A Sharpsburg man who, along with his girlfriend, was charged with stealing from relatives to support their heroin addictions pleaded guilty Tuesday to criminal conspiracy, theft and a handgun charge in Washington County Circuit Court.
Washington County Circuit Judge Daniel P. Dwyer sentenced Cory Ryan Butts, 22, of 4209 Mills Road to eight years in state prison.
Butts had been in court for a motions hearing, but entered the plea in two criminal cases in exchange for the dismissal of other related charges.
A co-defendant, Desirae Marie Churchey, 21, of Sharpsburg, was also scheduled for a motions hearing Tuesday, but Assistant State’s Attorney Michele Hansen told Dwyer the request had been withdrawn, and Churchey is to be in court next month.
“I just want to know why they think they can break into someone’s home and steal the things I worked my life for,” Patricia Milburn, one of the victims, told Dwyer during the hearing.
Gilbert and Patricia Milburn are the grandparents of Churchey, according to charging documents.
The Milburns reported their Churchey Road home had been burglarized on Aug. 30, 2011, and about 200 pieces of jewelry were stolen, along with a safe, two lock boxes, silver coins and a pair of .22-caliber handguns, according to the application for statement of charges filed by the Washington County Sheriff’s Office.
The Milburns told police they suspected their granddaughter and Butts, and had seen a car resembling one Churchey used when they left home that day, the documents said.
Some of the jewelry was subsequently pawned in Frederick, the documents said.
Butts and Churchey were arrested on Sept. 9 when a deputy pulled over a car believed to be coming from a reported disturbance near Knoxville.

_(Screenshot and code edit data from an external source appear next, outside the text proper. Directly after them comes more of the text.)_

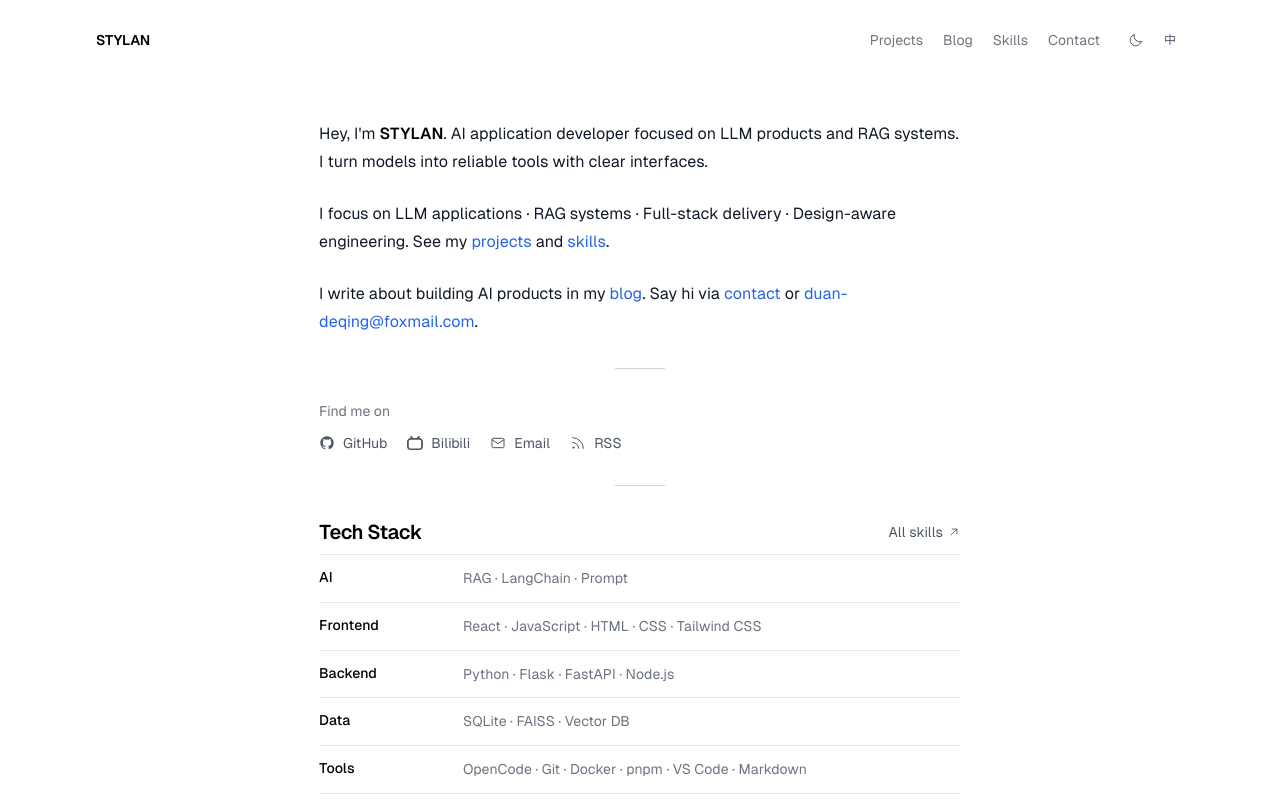
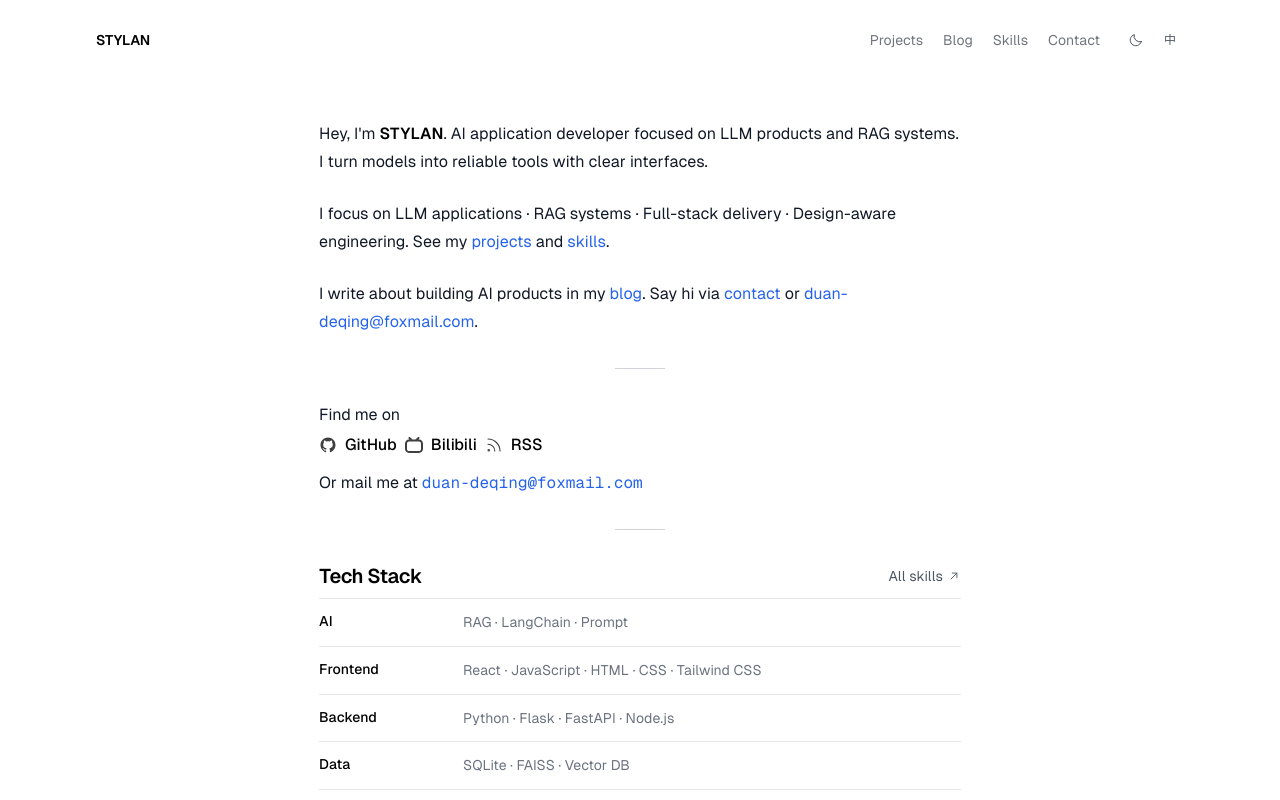
Before and after one commit to duan-deqing/duan-deqing.github.io, a React (Vite) app: page / in a window 1280 px wide. Shown: the top 800 px of the page. Built offline with nearby package versions, Linux system fonts and the light colour scheme.

Commit message:
style: Find me on 对齐 antfu 式正文链接

```diff
--- a/src/pages/HomePage.jsx
+++ b/src/pages/HomePage.jsx
@@ -7,7 +7,6 @@ import {
   ArrowUpRightIcon,
   BilibiliIcon,
   GitHubIcon,
-  MailIcon,
   RssIcon,
 } from '../components/site/icons'
 
@@ -15,9 +14,9 @@ function SocialLink({ href, label, Icon }) {
   return (
     <SiteLink
       href={href}
-      className="inline-flex items-center gap-2 text-sm text-muted-strong transition-colors hover:text-ink"
+      className="inline-flex items-center gap-2 text-base font-medium text-heading transition-colors hover:border-b hover:border-current"
     >
-      <Icon />
+      <Icon size={18} className="opacity-75" />
       {label}
     </SiteLink>
   )
@@ -94,10 +93,10 @@ export default function HomePage() {
         <hr className="home-divider" />
 
         <div>
-          <p className="mb-3 text-sm text-muted">
+          <p className="text-base leading-[1.75]">
             {t({ en: 'Find me on', zh: '在这些地方找到我' })}
           </p>
-          <div className="flex flex-wrap gap-x-5 gap-y-2">
+          <div className="mt-1 flex flex-wrap gap-2">
             {socials.map((social) => (
               <SocialLink
                 key={social.platform}
@@ -106,9 +105,19 @@ export default function HomePage() {
                 Icon={social.platform.toLowerCase().includes('github') ? GitHubIcon : BilibiliIcon}
               />
             ))}
-            {email ? <SocialLink href={`mailto:${email}`} label="Email" Icon={MailIcon} /> : null}
             <SocialLink href="/rss.xml" label="RSS" Icon={RssIcon} />
           </div>
+          {email ? (
+            <p className="mt-3 text-base leading-[1.75]">
+              {t({ en: 'Or mail me at', zh: '或发邮件至' })}{' '}
+              <SiteLink
+                href={`mailto:${email}`}
+                className="font-mono text-accent underline-offset-4 hover:underline"
+              >
+                {email}
+              </SiteLink>
+            </p>
+          ) : null}
         </div>
 
         <hr className="home-divider" />
```
Also changed, not shown: 2 other files (tests, documents, lock files or other folders).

One of the stolen handguns was found under the seat Butts was sitting in, the documents said.
The following day, Butts’ sister called the sheriff’s office to report that she suspected her brother had stolen jewelry from her, the documents said. One piece of jewelry was traced to the same Frederick pawn shop.
Butts and Churchey were both “deep into addiction” to heroin, and it became the overriding compulsion in their lives, Assistant Public Defender Charles Bailey said.
In addition to the prison sentence, Dwyer entered a judgment in favor of the Milburns for nearly $17,000 — the value of the items stolen from their home.
Leafing through a seven-page list of the stolen items, Dwyer noted that the stolen jewelry and some other items had both monetary and sentimental value to the victims.